▶ _AIM OF THE TASK_
Copy every line from the data below in which the string "Quantity" can be found.

### ENTRIES PROVIDED

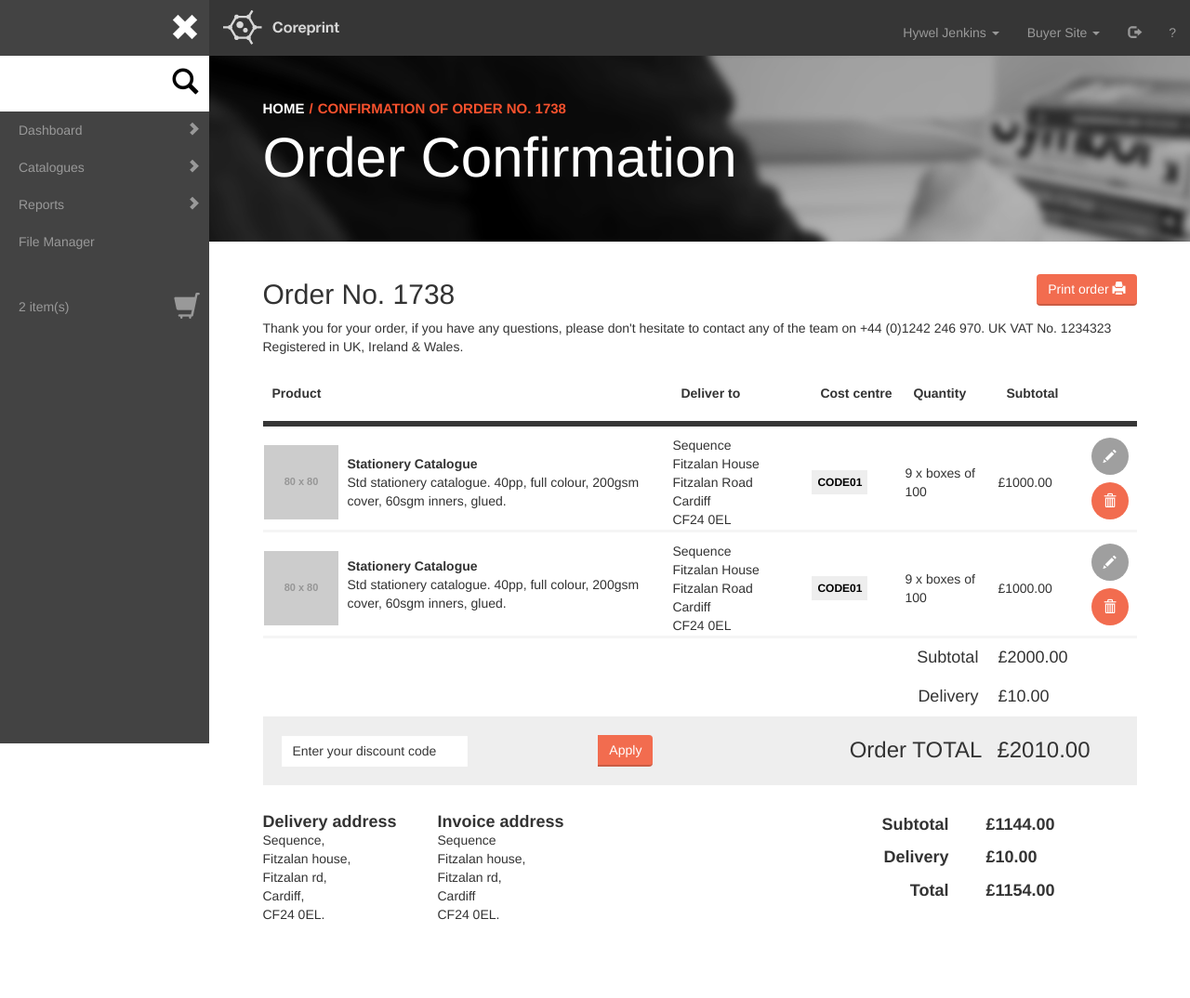
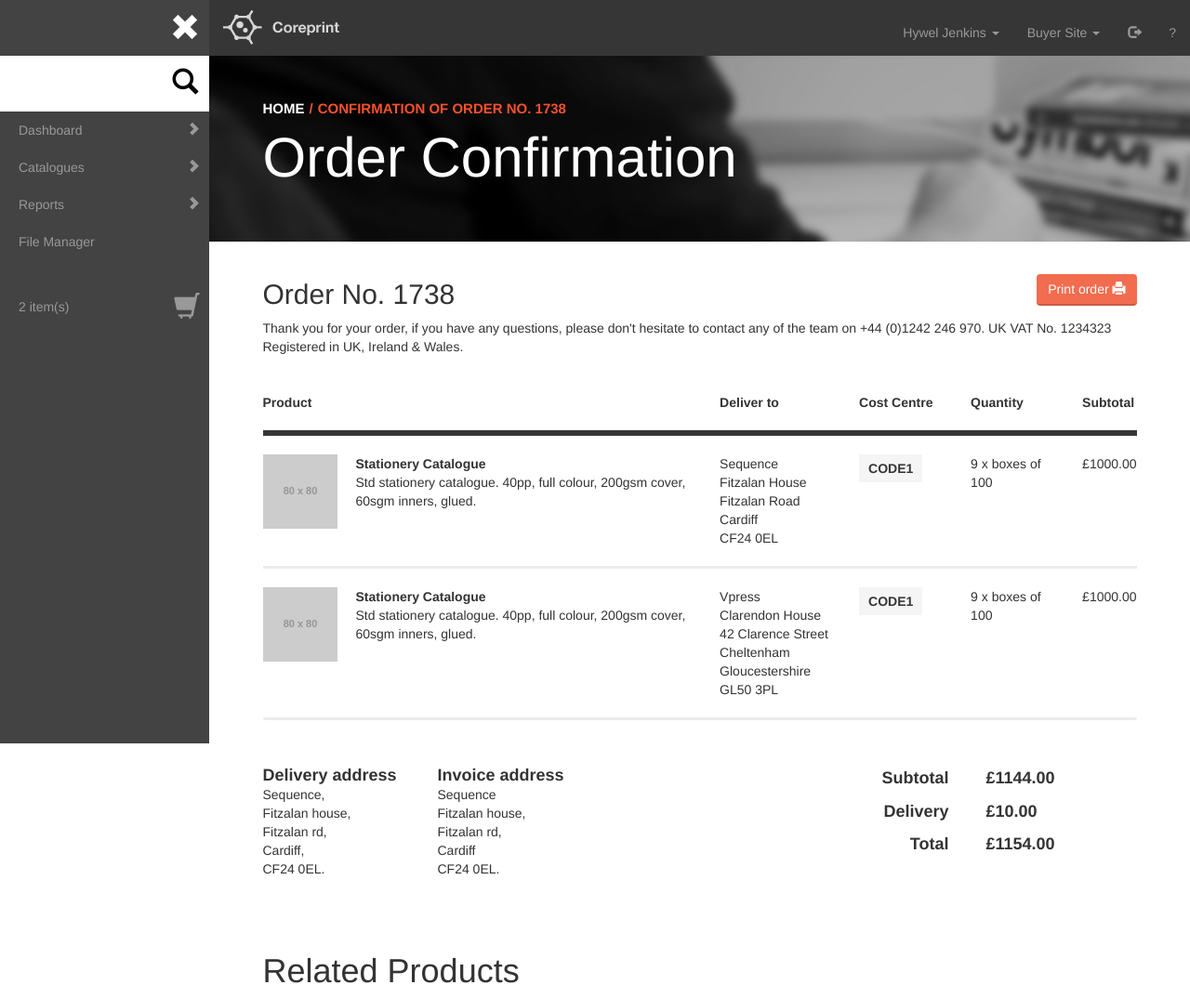
Before and after one commit to lisajanewarren/vpress, a PHP site: page /6-order-confirmation.php in a window 1280 px wide. Shown: the top 1074 px of the page at 93% size. Run offline with PHP 8.4, Linux system fonts and the light colour scheme; grey boxes labelled with a size stand in for pictures from a placeholder-image service; some libraries are stand-ins or nearby versions.

Commit message:
basket and order confirmation updates

```diff
--- a/6-order-confirmation.php
+++ b/6-order-confirmation.php
@@ -38,96 +38,83 @@
                         </div>
 
 
-                        <table border="0" id="basket-list" width="100%">
-                            <tr style="border-bottom:solid 6px #363636;">
-                                <th class="hidden-xs hidden-sm" colspan="2" style="width:100px;padding:20px 10px;">Product</th>
-                                <th class="visible-xs visible-sm" style="20px 10px">Product</th>
-                                <th style="width:150px;padding:20px 10px;">Deliver to</th>
-                                <th class="hidden-xs hidden-sm" style="width:100px;padding:20px 10px;">Cost centre</th>
-                                <th style="width:100px;padding:20px 10px;">Quantity</th>
-                                <th style="width:100px;padding:20px 10px;">Subtotal</th>
-                                <th style="width:50px;padding:20px 10px;">&nbsp;</th>
+                        <!-- Responsive Tables: http://gergeo.se/RWD-Table-Patterns -->
+                        <!-- table header responsive options
+                            data-priority=""    Always visible and not hideable from dropdown
+                            data-priority="1"   Always visible (but hidable from dropdown)
+                            data-priority="2"   Visible when (min-width: 480px)
+                            data-priority="3"   (min-width: 640px)
+                            data-priority="4"   (min-width: 800px)
+                            data-priority="5"   (min-width: 960px)
+                            data-priority="6"   (min-width: 1120px)
+                        -->
+                        <div class="seq-table-responsive table-responsive" data-pattern="priority-columns" data-add-display-all-btn="false" data-add-focus-btn="false" data-focus-btn-icon="false" data-sticky-table-header="false">
+                            <table class="table">
+                               <thead>
+                                    <tr>
+                                        <th data-priority="5" class="seq-td-width-90">Product</th>
+                                        <th data-priority="1"><span class="offscreen">Product Description</span></th>
+                                        <th data-priority="6" class="seq-td-width-150">Deliver to</th>
+                                        <th data-priority="6" class="seq-td-width-120">Cost Centre</th>
+                                        <th data-priority="4" class="seq-td-width-120">Quantity</th>
+                                        <th data-priority="4" class="seq-td-width-90">Subtotal</th>
                                     </tr>
-
-                            <tr style="border-bottom:solid 3px #f5f5f5;">
-                                <td class="hidden-xs hidden-sm" style="padding-top:10px; width:90px;"><img src="http://placehold.it/80x80" /></td>
-                                <td style="padding-top:10px;">
+                                </thead>
+                                <tbody>
+                                    <tr>
+                                        <td>
+                                            <img src="http://placehold.it/80x80/363636" />
+                                        </td>
+                                        <td>
                                             <strong>Stationery Catalogue</strong><br />
                                             Std stationery catalogue. 40pp, full colour, 200gsm cover, 60sgm inners, glued.
                                         </td>
-                                <td style="padding-top:10px;">
+                                        <td>
                                             Sequence<br />
                                             Fitzalan House<br />
                                             Fitzalan Road<br />
                                             Cardiff<br />
                                             CF24 0EL
                                         </td>
-                                <td class="hidden-xs hidden-sm" style="padding-top:10px;"><button class="btn btn-info btn-xs">CODE01</button></td>
-                                <td style="padding-top:10px;">9 x boxes of 100</td>
-                                <td style="padding-top:10px;">&#163;1000.00</td>
-                                <td style="padding-top:10px;">
-                                    <div class="basket-circle-grey"><span class="glyphicon glyphicon-pencil"></span></div>
-                                    <div class="basket-circle-orange"><span class="glyphicon glyphicon-trash"></span></div>
+                                        <td>
+                                            <span class="data-cost-centre">CODE1</span>
+                                        </td>
+                                        <td>
+                                            9 x boxes of 100
+                                        </td>
+                                        <td>
+                                            &pound;1000.00
                                         </td>
                                     </tr>
-
-                            <tr style="border-bottom:solid 3px #f5f5f5;">
-                                <td class="hidden-xs hidden-sm" style="padding-top:10px;"><img src="http://placehold.it/80x80" /></td>
-                                <td class="row-buffer-top">
+                                    <tr>
+                                        <td>
+                                            <img src="http://placehold.it/80x80/363636" />
+                                        </td>
+                                        <td>
                                             <strong>Stationery Catalogue</strong><br />
                                             Std stationery catalogue. 40pp, full colour, 200gsm cover, 60sgm inners, glued.
                                         </td>
-                                <td style="padding-top:10px;">
-                                    Sequence<br />
-                                    Fitzalan House<br />
-                                    Fitzalan Road<br />
-                                    Cardiff<br />
-                                    CF24 0EL
+                                        <td>
+                                            Vpress<br />
+                                            Clarendon House<br />
+                                            42 Clarence Street<br />
+                                            Cheltenham<br />
+                                            Gloucestershire<br />
+                                            GL50 3PL
                                         </td>
-                                <td class="hidden-xs hidden-sm" style="padding-top:10px;"><button class="btn btn-info btn-xs">CODE01</button></td>
-                                <td style="padding-top:10px;">9 x boxes of 100</td>
-                                <td style="padding-top:10px;">&#163;1000.00</td>
-                                <td style="padding-top:10px;">
-                                    <div class="basket-circle-grey"><span class="glyphicon glyphicon-pencil"></span></div>
-                                    <div class="basket-circle-orange"><span class="glyphicon glyphicon-trash"></span></div>
+                                        <td>
+                                            <span class="data-cost-centre">CODE1</span>
+                                        </td>
+                                        <td>
+                                            9 x boxes of 100
+                                        </td>
+                                        <td>
+                                            &pound;1000.00
                                         </td>
                                     </tr>
-
-                            <tr>
-                                <td></td>
-                                <td></td>
-                                <td class="hidden-xs hidden-sm"></td>
-                                <td style="padding-right:20px; text-align:right;" colspan="2"><h4>Subtotal</h4></td>
-                                <td><h4>&#163;2000.00</h4></td>
-                                <td class="hidden-xs hidden-sm"></td>
-                            </tr>
-
-                            <tr>
-                                <td></td>
-                                <td></td>
-                                <td class="hidden-xs hidden-sm"></td>
-                                <td style="padding-right:20px; text-align:right;" colspan="2"><h4>Delivery</h4></td>
-                                <td><h4>&#163;10.00</h4></td>
-                                <td class="hidden-xs hidden-sm"></td>
-                            </tr>
-
-                            <tr style="background-color:#EEEEEE;">
-                                <td colspan="2" style="padding:20px; vertical-align:middle;">
-                                    <form action="#">
-                                        <div class="discount-code input-group">
-                                            <input type="text" class="form-control" placeholder="Enter your discount code" style="width:200px;">
-                                            <span class="input-group-btn">
-                                                <button class="btn btn-default vpress" type="button">Apply</button>
-                                            </span>
-                                        </div>
-                                    </form>
-                                </td>
-                                <td class="hidden-xs hidden-sm"></td>
-                                <td style="padding: 20px 16px; text-align:right;" colspan="2"><h3 style="margin:0;">Order TOTAL</h3></td>
-                                <td style="padding:20px 0;"><h3 style="margin:0;">&#163;2010.00</h3></td>
-                                <td class="hidden-xs hidden-sm"></td>
-                            </tr>
+                                </tbody>
                             </table>
+                        </div> <!-- end responsive table -->
 
 
                         <div class="seq-basket-summary-bar">
--- a/css/style.css
+++ b/css/style.css
@@ -1823,18 +1823,66 @@ img.mfp-img {
         font-weight: bold; }
     #seq-basket .seq-basket-actions li:first-child {
       float: left; }
-  #seq-basket .discount-code input {
+  #seq-basket .seq-basket-subtotal-bar {
+    overflow: hidden; }
+    #seq-basket .seq-basket-subtotal-bar p {
+      margin: 3px 0;
+      color: #3c3d3e;
+      width: 300px;
+      margin: 0 20px 0 0;
+      float: right;
+      clear: both;
+      font-weight: 500;
+      font-size: 20px; }
+      #seq-basket .seq-basket-subtotal-bar p span {
+        float: left;
+        width: 50%; }
+      #seq-basket .seq-basket-subtotal-bar p span:first-child {
+        text-align: right;
+        padding: 0 20px 0 0; }
+  #seq-basket .seq-basket-total-bar {
+    background: #f5f5f5;
+    padding: 20px;
+    margin: 20px 0;
+    white-space: nowrap;
+    overflow: hidden; }
+    #seq-basket .seq-basket-total-bar .input-group {
+      float: left; }
+    #seq-basket .seq-basket-total-bar .seq-basket-final-total {
+      float: right;
+      width: 300px;
+      margin: 0;
+      font-size: 22px;
+      color: #3c3d3e;
+      font-weight: 500;
+      padding: 6px 0; }
+      #seq-basket .seq-basket-total-bar .seq-basket-final-total span {
+        float: left;
+        width: 50%; }
+      #seq-basket .seq-basket-total-bar .seq-basket-final-total span:first-child {
+        text-align: right;
+        padding: 0 20px 0 0; }
+    #seq-basket .seq-basket-total-bar input, #seq-basket .seq-basket-total-bar button {
+      display: table-cell;
+      height: 44px;
+      padding: 6px 15px; }
+    #seq-basket .seq-basket-total-bar input[type="text"] {
       border: none;
-    border-radius: 0; }
-  #seq-basket .discount-code ::-webkit-input-placeholder {
+      border-radius: 0;
+      float: left;
+      box-shadow: none;
+      border: none; }
+    #seq-basket .seq-basket-total-bar button {
+      border-radius: 0 4px 4px 0; }
+    #seq-basket .seq-basket-total-bar ::-webkit-input-placeholder {
       color: #363636; }
-  #seq-basket .discount-code :-moz-placeholder {
+    #seq-basket .seq-basket-total-bar :-moz-placeholder {
       /* Firefox 18- */
       color: #363636; }
-  #seq-basket .discount-code ::-moz-placeholder {
+    #seq-basket .seq-basket-total-bar ::-moz-placeholder {
       /* Firefox 19+ */
       color: #363636; }
-  #seq-basket .discount-code :-ms-input-placeholder {
+    #seq-basket .seq-basket-total-bar :-ms-input-placeholder {
       color: #363636; }
   #seq-basket .seq-basket-summary-bar {
     overflow: hidden;
--- /dev/null
+++ b/sass/components/_seq-pagination.scss
@@ -0,0 +1,3 @@
+.seq-pagination {
+
+}
--- a/sass/pages/_basket.scss
+++ b/sass/pages/_basket.scss
@@ -60,10 +60,76 @@
 		}
 	}
 
-	.discount-code {
-		input {
+
+
+	.seq-basket-subtotal-bar {
+		overflow: hidden;
+		p {
+			margin: 3px 0;
+			color: #3c3d3e;
+			width: 300px;
+			margin: 0 20px 0 0;
+			float: right;
+			clear: both;
+			font-weight: 500;
+			font-size: 20px;
+
+			span {
+				float: left;
+				width: 50%;
+			}
+			span:first-child {
+				text-align: right;
+				padding: 0 20px 0 0;
+			}
+		}
+	}
+	.seq-basket-total-bar {
+		background: #f5f5f5;
+		padding: 20px;
+		margin: 20px 0;
+		white-space: nowrap;
+		overflow: hidden;
+
+		.input-group {
+			float: left;
+		}
+
+		.seq-basket-final-total {
+			float: right;
+			width: 300px;
+			margin: 0;
+			font-size: 22px;
+			color: #3c3d3e;
+			font-weight: 500;
+			padding: 6px 0;
+
+			span {
+				float: left;
+				width: 50%;
+			}
+			span:first-child {
+				text-align: right;
+				padding: 0 20px 0 0;
+			}
+		}
+
+		input, button {
+			display: table-cell;
+			height: 44px;
+			padding: 6px 15px;
+		}
+
+		input[type="text"] {
 			border: none;
 			border-radius: 0;
+			float: left;
+			box-shadow: none;
+			border: none;
+		}
+
+		button {
+			border-radius: 0 4px 4px 0;
 		}
 
 		::-webkit-input-placeholder {
@@ -82,6 +148,7 @@
 		   color: #363636;
 		}
 	}
+
 
 	.seq-basket-summary-bar {
 		@extend .clear;
--- a/sass/style.scss
+++ b/sass/style.scss
@@ -28,6 +28,7 @@
 @import "components/seq-resources";
 @import "components/seq-layout-toggle";
 @import "components/seq-popup";
+@import "components/seq-pagination";
 
 
 @import "sections/header";
```
Also changed, not shown: 5-basket.php (+25 -2 lines), 1 other file. Lines whose indentation alone changed are shown as unchanged.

######

▶ _REPLY TO THE EXERCISE_
-                                <th style="width:100px;padding:20px 10px;">Quantity</th>
+                                        <th data-priority="4" class="seq-td-width-120">Quantity</th>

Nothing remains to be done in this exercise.